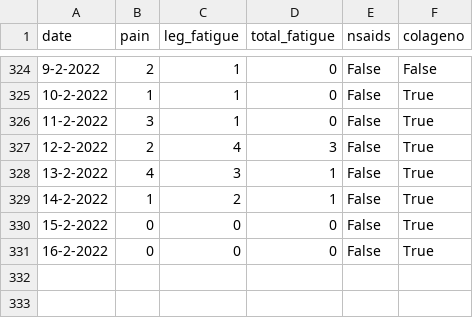
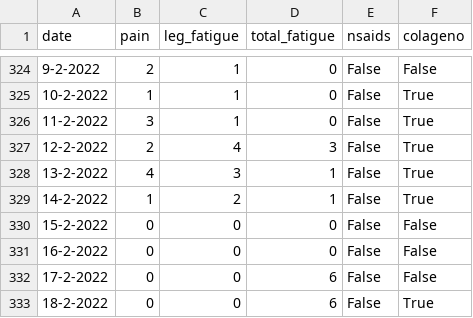
Before and after one commit to cmougan/knee, a CSV file: data/pain.csv, drawn as a sheet; only a part is shown, gaps mark what is left out.

```diff
--- a/data/pain.csv
+++ b/data/pain.csv
@@ -329,3 +329,5 @@ date,pain, leg_fatigue, total_fatigue, nsaids, colageno,
 14-2-2022, 1, 2, 1, False, True
-15-2-2022, 0, 0, 0, False, True
-16-2-2022, 0, 0, 0, False, True
+15-2-2022, 0, 0, 0, False, False
+16-2-2022, 0, 0, 0, False, False
+17-2-2022, 0, 0, 6, False, False
+18-2-2022, 0, 0, 6, False, True
```
Also changed, not shown: data/sport.csv.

Exercise prompt
From the material above, copy everything exactly but the pictures.

Answer section
Before and after one commit to cmougan/knee, a CSV file: data/pain.csv, drawn as a sheet; only a part is shown, gaps mark what is left out.

```diff
--- a/data/pain.csv
+++ b/data/pain.csv
@@ -329,3 +329,5 @@ date,pain, leg_fatigue, total_fatigue, nsaids, colageno,
 14-2-2022, 1, 2, 1, False, True
-15-2-2022, 0, 0, 0, False, True
-16-2-2022, 0, 0, 0, False, True
+15-2-2022, 0, 0, 0, False, False
+16-2-2022, 0, 0, 0, False, False
+17-2-2022, 0, 0, 6, False, False
+18-2-2022, 0, 0, 6, False, True
```
Also changed, not shown: data/sport.csv.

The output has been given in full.